Any advice for visiting prospective schools? Any serious do's and don't's or important things to pay attention to/ask?

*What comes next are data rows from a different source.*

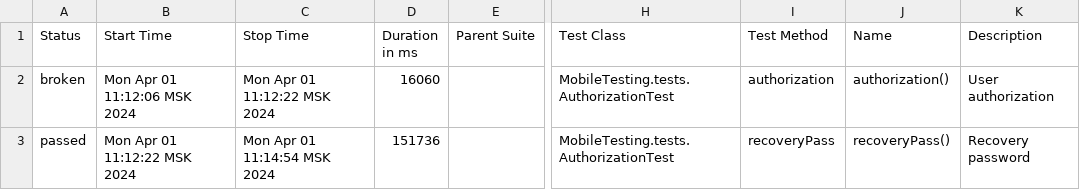
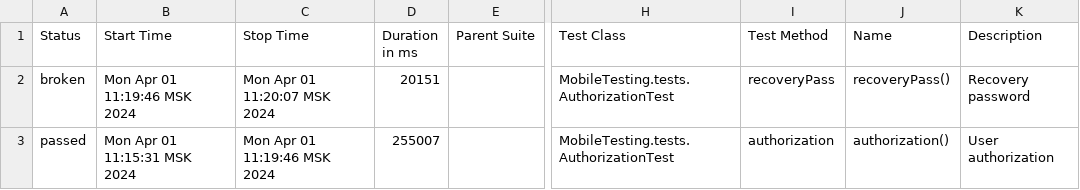
Before and after one commit to devops-ot/allure, a CSV file: data/suites.csv, drawn as a sheet; only a part is shown, gaps mark what is left out; the diff names each change by its address in the sheet, - before the commit and + after, or states it on an @@ line.

```diff
--- a/data/suites.csv
+++ b/data/suites.csv
-B2 (Start Time): Mon Apr 01 11:12:06 MSK 2024
+B2 (Start Time): Mon Apr 01 11:19:46 MSK 2024
-C2 (Stop Time): Mon Apr 01 11:12:22 MSK 2024
+C2 (Stop Time): Mon Apr 01 11:20:07 MSK 2024
-D2 (Duration in ms): 16060
+D2 (Duration in ms): 20151
-I2 (Test Method): authorization
+I2 (Test Method): recoveryPass
-J2 (Name): authorization()
+J2 (Name): recoveryPass()
-K2 (Description): User authorization
+K2 (Description): Recovery password
-B3 (Start Time): Mon Apr 01 11:12:22 MSK 2024
+B3 (Start Time): Mon Apr 01 11:15:31 MSK 2024
-C3 (Stop Time): Mon Apr 01 11:14:54 MSK 2024
+C3 (Stop Time): Mon Apr 01 11:19:46 MSK 2024
-D3 (Duration in ms): 151736
+D3 (Duration in ms): 255007
-I3 (Test Method): recoveryPass
+I3 (Test Method): authorization
-J3 (Name): recoveryPass()
+J3 (Name): authorization()
-K3 (Description): Recovery password
+K3 (Description): User authorization
```
Also changed, not shown: 16 other files.
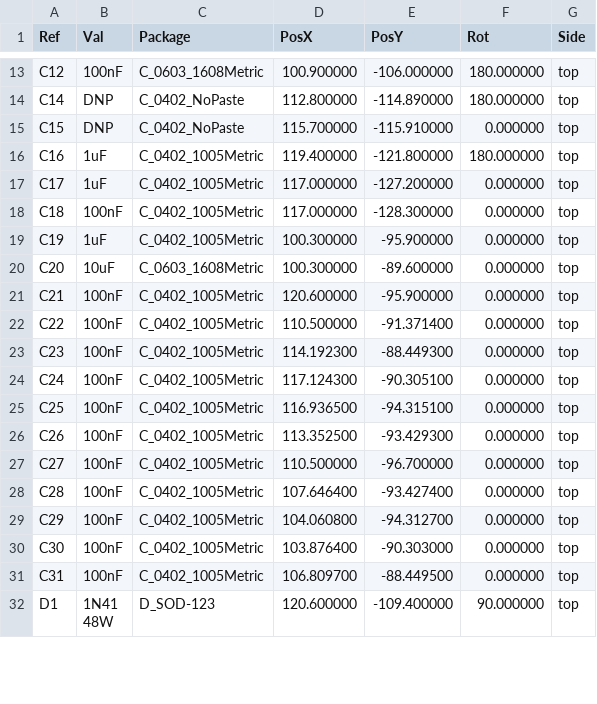
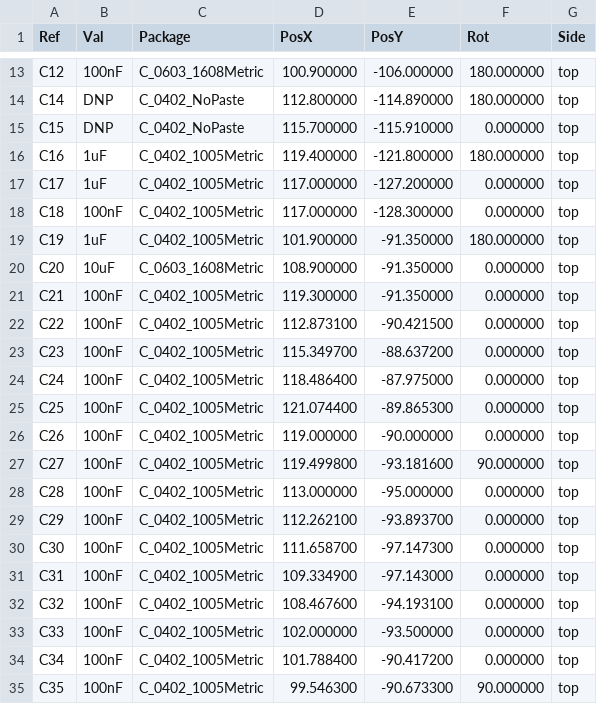
Before and after one commit to nuhnicek/love-story-device, a CSV file: v3/hardware/fab/keychain-v3-pos-top.csv, drawn as a sheet; only a part is shown, gaps mark what is left out; the shorter side is filled out with more unchanged rows; the diff covers the shown part only.

```diff
--- a/v3/hardware/fab/keychain-v3-pos-top.csv
+++ b/v3/hardware/fab/keychain-v3-pos-top.csv
@@ -18,14 +18,18 @@ Ref,Val,Package,PosX,PosY,Rot,Side
 "C18","100nF","C_0402_1005Metric",117.000000,-128.300000,0.000000,top
-"C19","1uF","C_0402_1005Metric",100.300000,-95.900000,0.000000,top
-"C20","10uF","C_0603_1608Metric",100.300000,-89.600000,0.000000,top
-"C21","100nF","C_0402_1005Metric",120.600000,-95.900000,0.000000,top
-"C22","100nF","C_0402_1005Metric",110.500000,-91.371400,0.000000,top
-"C23","100nF","C_0402_1005Metric",114.192300,-88.449300,0.000000,top
-"C24","100nF","C_0402_1005Metric",117.124300,-90.305100,0.000000,top
-"C25","100nF","C_0402_1005Metric",116.936500,-94.315100,0.000000,top
-"C26","100nF","C_0402_1005Metric",113.352500,-93.429300,0.000000,top
-"C27","100nF","C_0402_1005Metric",110.500000,-96.700000,0.000000,top
-"C28","100nF","C_0402_1005Metric",107.646400,-93.427400,0.000000,top
-"C29","100nF","C_0402_1005Metric",104.060800,-94.312700,0.000000,top
-"C30","100nF","C_0402_1005Metric",103.876400,-90.303000,0.000000,top
-"C31","100nF","C_0402_1005Metric",106.809700,-88.449500,0.000000,top
+"C19","1uF","C_0402_1005Metric",101.900000,-91.350000,180.000000,top
+"C20","10uF","C_0603_1608Metric",108.900000,-91.350000,0.000000,top
+"C21","100nF","C_0402_1005Metric",119.300000,-91.350000,0.000000,top
+"C22","100nF","C_0402_1005Metric",112.873100,-90.421500,0.000000,top
+"C23","100nF","C_0402_1005Metric",115.349700,-88.637200,0.000000,top
+"C24","100nF","C_0402_1005Metric",118.486400,-87.975000,0.000000,top
+"C25","100nF","C_0402_1005Metric",121.074400,-89.865300,0.000000,top
+"C26","100nF","C_0402_1005Metric",119.000000,-90.000000,0.000000,top
+"C27","100nF","C_0402_1005Metric",119.499800,-93.181600,90.000000,top
+"C28","100nF","C_0402_1005Metric",113.000000,-95.000000,0.000000,top
+"C29","100nF","C_0402_1005Metric",112.262100,-93.893700,0.000000,top
+"C30","100nF","C_0402_1005Metric",111.658700,-97.147300,0.000000,top
+"C31","100nF","C_0402_1005Metric",109.334900,-97.143000,0.000000,top
+"C32","100nF","C_0402_1005Metric",108.467600,-94.193100,0.000000,top
+"C33","100nF","C_0402_1005Metric",102.000000,-93.500000,0.000000,top
+"C34","100nF","C_0402_1005Metric",101.788400,-90.417200,0.000000,top
+"C35","100nF","C_0402_1005Metric",99.546300,-90.673300,90.000000,top
```
Also changed, not shown: 12 added rows and 59 edited cells elsewhere in this file, v3/hardware/fab/keychain-v3-bom.csv, 39 other files.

I'd love to hear any feedback!!

 

Always be prepared and dress professionally (no matter if others aren’t). By be prepared, I mean take copies of your CV and SoP, study up on the faculty members, try to infer a bit about the campus culture, and make sure you are on time and ready to be receptive.

 

 

Most of all, enjoy it :)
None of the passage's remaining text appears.